* [YOUR GOAL] Only lines with the word "repo" are wanted; copy each of them from the listing below.

* [PROVIDED ENTRIES]

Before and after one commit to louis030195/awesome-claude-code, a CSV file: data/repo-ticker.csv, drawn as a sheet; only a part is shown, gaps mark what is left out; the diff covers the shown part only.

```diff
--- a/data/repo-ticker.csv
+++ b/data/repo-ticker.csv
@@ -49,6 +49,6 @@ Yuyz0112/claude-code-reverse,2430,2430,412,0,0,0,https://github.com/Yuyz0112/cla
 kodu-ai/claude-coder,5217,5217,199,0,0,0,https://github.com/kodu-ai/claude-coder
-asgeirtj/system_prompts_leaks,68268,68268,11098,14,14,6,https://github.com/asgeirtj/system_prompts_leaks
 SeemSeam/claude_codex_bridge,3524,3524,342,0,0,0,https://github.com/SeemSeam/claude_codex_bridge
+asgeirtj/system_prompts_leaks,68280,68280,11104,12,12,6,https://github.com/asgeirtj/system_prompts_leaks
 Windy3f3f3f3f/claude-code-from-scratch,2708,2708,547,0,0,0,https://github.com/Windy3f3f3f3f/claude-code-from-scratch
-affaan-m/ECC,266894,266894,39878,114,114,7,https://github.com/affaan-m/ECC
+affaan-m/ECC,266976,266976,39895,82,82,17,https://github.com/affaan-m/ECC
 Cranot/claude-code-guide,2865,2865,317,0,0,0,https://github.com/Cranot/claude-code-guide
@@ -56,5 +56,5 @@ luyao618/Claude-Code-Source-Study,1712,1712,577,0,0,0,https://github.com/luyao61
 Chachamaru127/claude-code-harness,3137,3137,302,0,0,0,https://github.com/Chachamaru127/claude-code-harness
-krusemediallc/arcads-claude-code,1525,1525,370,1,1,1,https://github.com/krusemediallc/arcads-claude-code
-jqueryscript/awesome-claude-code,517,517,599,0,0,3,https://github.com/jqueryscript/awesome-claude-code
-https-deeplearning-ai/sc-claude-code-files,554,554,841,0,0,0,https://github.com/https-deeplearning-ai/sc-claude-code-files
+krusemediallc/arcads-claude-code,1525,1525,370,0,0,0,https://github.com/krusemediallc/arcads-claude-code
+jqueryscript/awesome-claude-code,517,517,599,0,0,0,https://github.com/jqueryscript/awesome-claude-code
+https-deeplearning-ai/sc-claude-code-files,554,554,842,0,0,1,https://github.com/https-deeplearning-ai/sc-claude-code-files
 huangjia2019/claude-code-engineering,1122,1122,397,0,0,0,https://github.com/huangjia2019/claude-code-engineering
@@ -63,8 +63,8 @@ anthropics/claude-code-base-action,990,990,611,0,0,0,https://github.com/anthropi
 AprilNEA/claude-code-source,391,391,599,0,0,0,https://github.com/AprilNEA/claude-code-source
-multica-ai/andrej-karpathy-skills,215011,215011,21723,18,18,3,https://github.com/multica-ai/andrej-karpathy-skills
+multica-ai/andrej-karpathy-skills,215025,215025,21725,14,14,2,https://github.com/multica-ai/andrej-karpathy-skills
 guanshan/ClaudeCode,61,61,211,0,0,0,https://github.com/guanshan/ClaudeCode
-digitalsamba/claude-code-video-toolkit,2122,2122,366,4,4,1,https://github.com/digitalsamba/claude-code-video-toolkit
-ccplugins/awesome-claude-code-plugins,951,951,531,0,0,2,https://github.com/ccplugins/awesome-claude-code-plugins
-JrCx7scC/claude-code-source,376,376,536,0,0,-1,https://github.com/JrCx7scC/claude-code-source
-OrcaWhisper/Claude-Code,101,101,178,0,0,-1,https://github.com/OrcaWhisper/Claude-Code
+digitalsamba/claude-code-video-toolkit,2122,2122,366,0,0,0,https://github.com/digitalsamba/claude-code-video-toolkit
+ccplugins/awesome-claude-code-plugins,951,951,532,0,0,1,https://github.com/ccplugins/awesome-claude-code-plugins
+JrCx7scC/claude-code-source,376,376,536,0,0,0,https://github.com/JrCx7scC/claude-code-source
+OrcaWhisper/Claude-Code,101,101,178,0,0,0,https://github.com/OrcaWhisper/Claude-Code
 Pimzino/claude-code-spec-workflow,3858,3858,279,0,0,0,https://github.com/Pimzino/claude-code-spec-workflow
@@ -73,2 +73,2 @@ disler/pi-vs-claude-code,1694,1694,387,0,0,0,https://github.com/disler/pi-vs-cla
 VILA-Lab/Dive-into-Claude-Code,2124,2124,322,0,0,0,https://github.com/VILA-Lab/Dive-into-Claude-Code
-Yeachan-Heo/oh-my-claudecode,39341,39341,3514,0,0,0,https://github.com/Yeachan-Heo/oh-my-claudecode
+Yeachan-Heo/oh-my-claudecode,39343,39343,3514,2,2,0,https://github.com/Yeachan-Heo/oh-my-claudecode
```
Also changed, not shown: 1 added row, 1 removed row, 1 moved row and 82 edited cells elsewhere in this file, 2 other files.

* [FINISHED TASK]
Before and after one commit to louis030195/awesome-claude-code, a CSV file: data/repo-ticker.csv, drawn as a sheet; only a part is shown, gaps mark what is left out; the diff covers the shown part only.
--- a/data/repo-ticker.csv
+++ b/data/repo-ticker.csv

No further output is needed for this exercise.